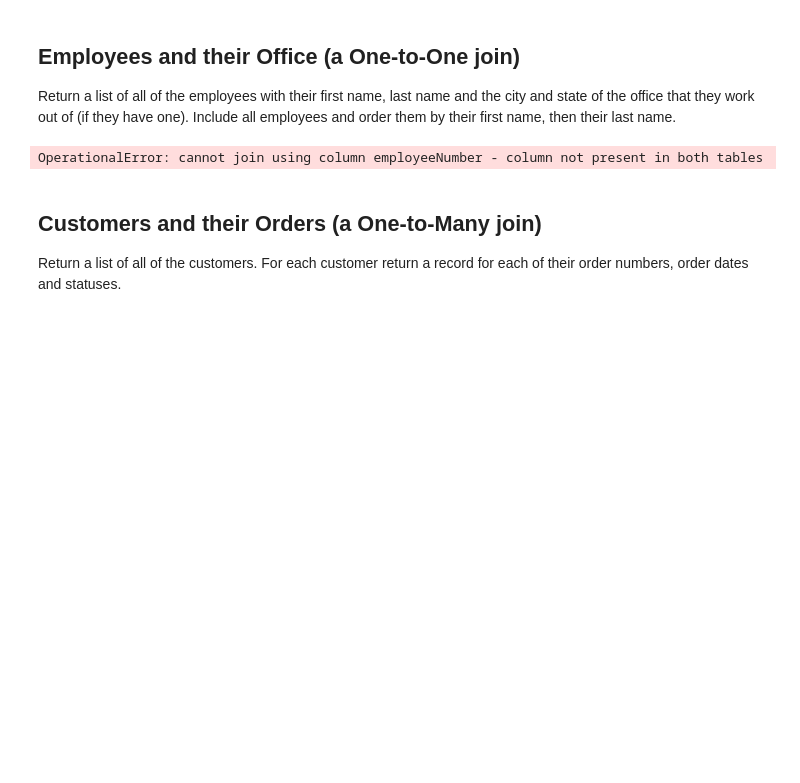
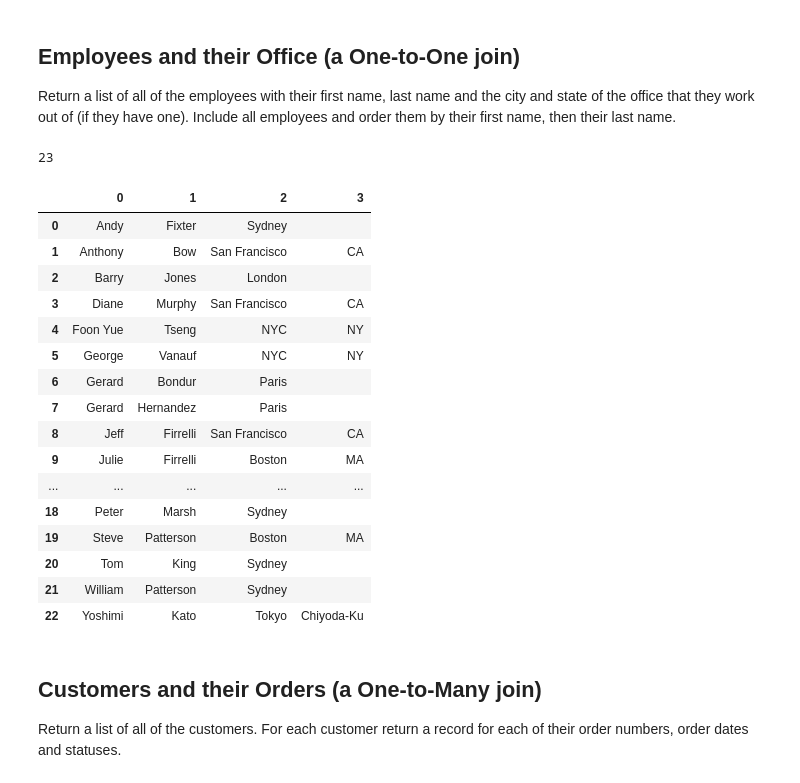
Before and after one commit to rvent/dsc-1-05-13-one-to-many-and-many-to-many-joins-lab-nyc-ds-career-012819, a Jupyter notebook: index.ipynb, the cells around one changed output. Saved outputs shown, nothing was run; the diff lists cells and outputs as text; code cells hidden in the pictures; blank space fills up the shorter version.

```diff
--- a/index.ipynb
+++ b/index.ipynb
@@ -20,16 +20,33 @@ Return a list of all of the employees with their first name, last name and the c
 # %%
 #Your code here
 import sqlite3
 import pandas as pd
 conn = sqlite3.connect('data.sqlite', detect_types=sqlite3.PARSE_COLNAMES)
 cur = conn.cursor()
 
 df1 = pd.DataFrame(cur.execute("""SELECT firstName, lastName, city, state FROM employees
-JOIN offices USING(employeeNumber) ORDER BY firstName, lastName""").fetchall())
+JOIN offices USING(officeCode) ORDER BY firstName, lastName""").fetchall())
 print(len(df1))
 df1
 # %% [output]
-OperationalError: cannot join using column employeeNumber - column not present in both tables
+23
+|  | 0 | 1 | 2 | 3 |
+| 0 | Andy | Fixter | Sydney |  |
+| 1 | Anthony | Bow | San Francisco | CA |
+| 2 | Barry | Jones | London |  |
+| 3 | Diane | Murphy | San Francisco | CA |
+| 4 | Foon Yue | Tseng | NYC | NY |
+| 5 | George | Vanauf | NYC | NY |
+| 6 | Gerard | Bondur | Paris |  |
+| 7 | Gerard | Hernandez | Paris |  |
+| 8 | Jeff | Firrelli | San Francisco | CA |
+| 9 | Julie | Firrelli | Boston | MA |
+| ... | ... | ... | ... | ... |
+| 18 | Peter | Marsh | Sydney |  |
+| 19 | Steve | Patterson | Boston | MA |
+| 20 | Tom | King | Sydney |  |
+| 21 | William | Patterson | Sydney |  |
+| 22 | Yoshimi | Kato | Tokyo | Chiyoda-Ku |
 # %% [markdown]
 ## Customers and their Orders (a One-to-Many join)
 
```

· · ·

The result is a copy of every line above where the word "ipynb" shows up.

• [ANSWER TO THIS EXERCISE]
Before and after one commit to rvent/dsc-1-05-13-one-to-many-and-many-to-many-joins-lab-nyc-ds-career-012819, a Jupyter notebook: index.ipynb, the cells around one changed output. Saved outputs shown, nothing was run; the diff lists cells and outputs as text; code cells hidden in the pictures; blank space fills up the shorter version.
--- a/index.ipynb
+++ b/index.ipynb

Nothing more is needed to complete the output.